T. Stedman Harder, a nearby estate owner who would like to buy the property, though actually Tyrone will buy it and keep the Hogans as tenants. Early in the play, Harder complains that Phil’s pigs come to his pond and mess things up; in a hilarious scene, Phil and Josie turn the tables on him and make him try (unsuccessfully) to make a dignified exit.
James (Jamie) Tyrone
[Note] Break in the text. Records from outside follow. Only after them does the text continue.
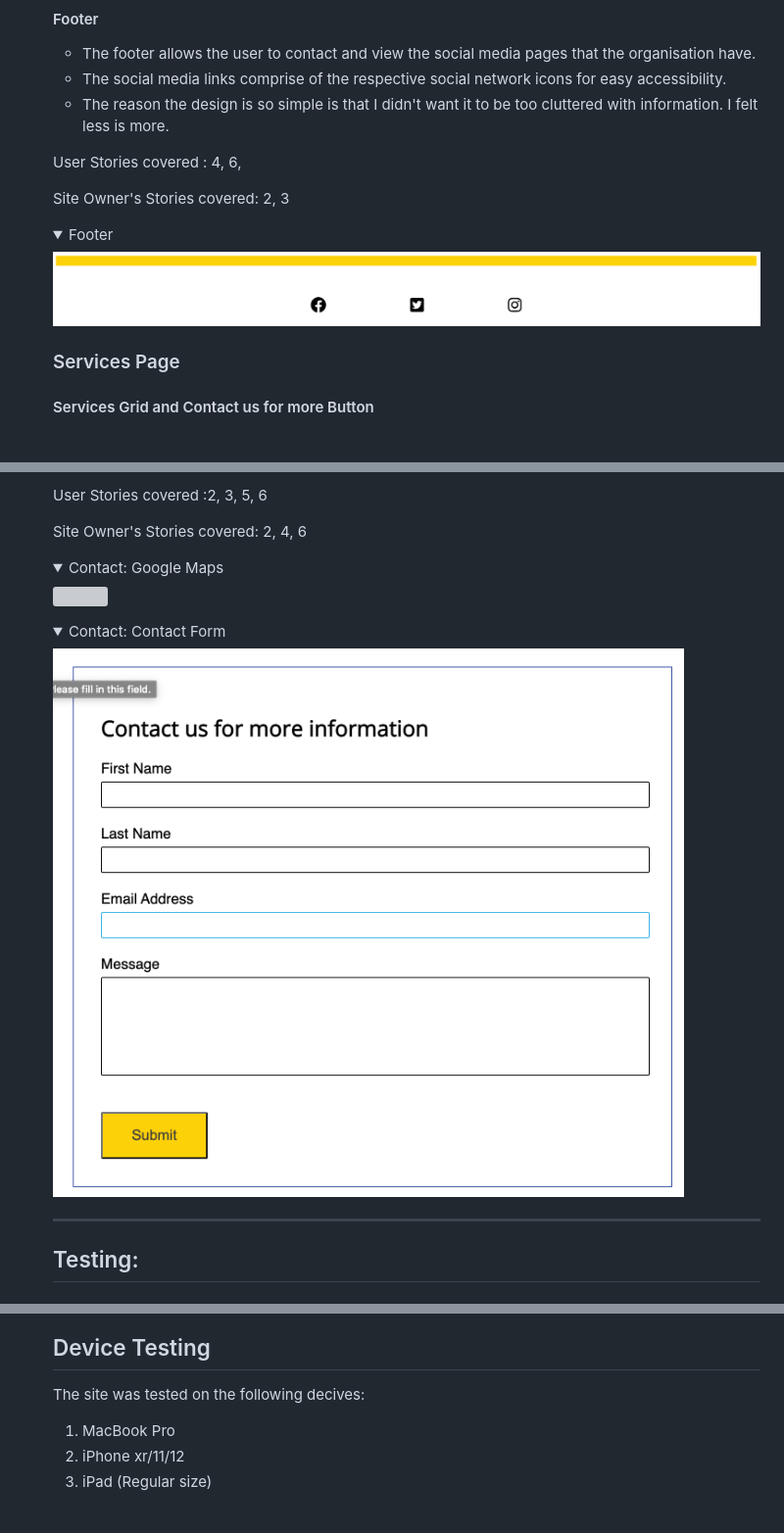
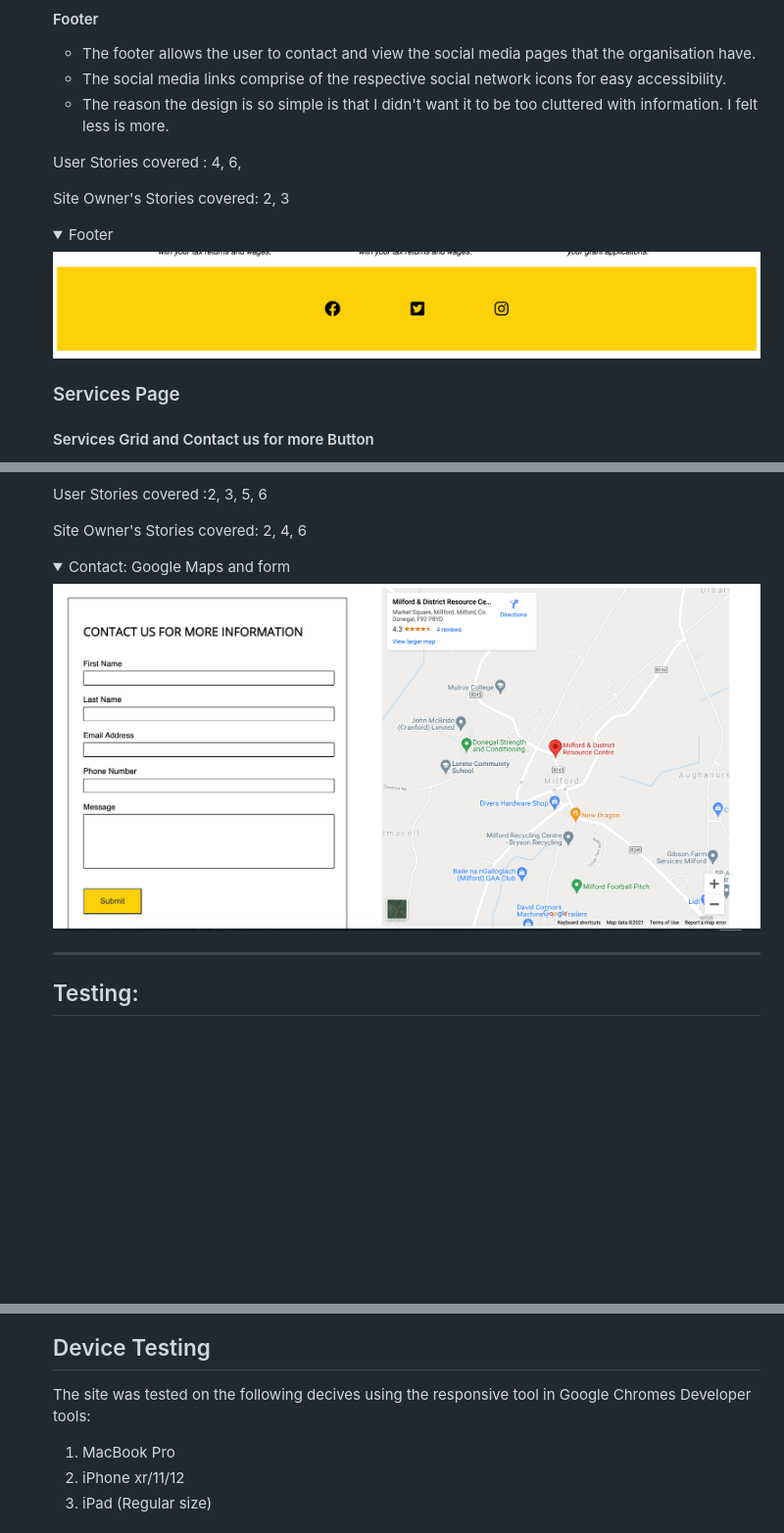
Before and after one commit to MeganNyhan/CI_PP1_MDRC, a Markdown page: README.md, 3 parts joined by grey strips. Shown: that part at 98% size. Drawn GitHub-style; pictures changed too: assets/images/google-maps&-form.png (added), assets/images/new-footer.png (added); folded sections open; blank space fills up the shorter version; grey boxes are pictures that could not be loaded.

Commit message:
Add changes to read me file

```diff
--- a/README.md
+++ b/README.md
@@ -212,7 +212,7 @@ The MDRC website is a website for the company Milford and District Resource Cent
      <p> User Stories covered : 4, 6,</p>
      <p> Site Owner's Stories covered: 2, 3</p>
         <details><summary>Footer</summary>
-        <img src="assets/images/footer-feature.png"></details>
+        <img src="assets/images/new-footer.png"></details>
 
 ### Services Page
 #### Services Grid and Contact us for more Button
@@ -245,10 +245,8 @@ The MDRC website is a website for the company Milford and District Resource Cent
     <li> Another purpose of th contact page and it's elements is to encourage the user to contact the office to inquire about the services offered.</li></ul>
     <p> User Stories covered :2, 3, 5, 6</p>
     <p>Site Owner's Stories covered: 2, 4, 6</p>
-        <details><summary>Contact: Google Maps</summary>
-        <img src="assets/images/google-maps-feature.png"></details>
-        <details><summary>Contact: Contact Form</summary>
-        <img src="assets/images/contact-form-feature.png"></details>
+        <details><summary>Contact: Google Maps and form</summary>
+        <img src="assets/images/google-maps&-form.png"></details>
 <hr>
 
  ## Testing:
@@ -298,7 +296,7 @@ The MDRC website is a website for the company Milford and District Resource Cent
 <img src="assets/images/lighthouse-contact-page.png"></details>
 
 ## Device Testing
-<p>The site was tested on the following decives:</p>
+<p>The site was tested on the following decives using the responsive tool in Google Chromes Developer tools:</p>
 <ol>
 <li>MacBook Pro</li>
 <li>iPhone xr/11/12</li>
```
Also changed, not shown: other parts of README.md (+2 -1 lines), 1 other file.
James (Jamie) Tyrone, a friend of the Hogans, modeled on the playwright’s older brother. He has a traumatic memory of an event that actually happened to the real James. He and Josie care deeply for each other, though both have difficulty in expressing their feelings. They arrange a meeting at the farm that night, but Josie is devastated when Jamie does not appear. He finally does arrive, very drunk. He is an alcoholic, both in the play and in real life, but capable of behaving, and thinking, as either drunk or sober. He is perfectly aware that her playing the loose woman is false, and what he wants from her is simply a night of comfort as a means of escaping from the unbearable memory that dominates his life. Their talk shifts gradually from failure to communicate to deep communication. At one point, Josie, deeply in love with him, offers him her bed, but because his lifelong loose sexuality relates to his horrible memory, he is shocked and repelled. All he wants is to be close to her, to lie (as she offers) on her breast, to confess his memory, and to have a night of peace. She hears his confession: He had been in California with his mother, who died there, and accompanied her body back East—spending the whole time in his compartment on the train with a cheap blonde. With the story told, he does spend the night in peace, his head on her breast in the moonlight; this is probably the only night she will ever spend with a man. Her feelings are more of resignation to that fact than of comfort, though finally, when Jamie leaves at peace at the play’s end, she too is at peace.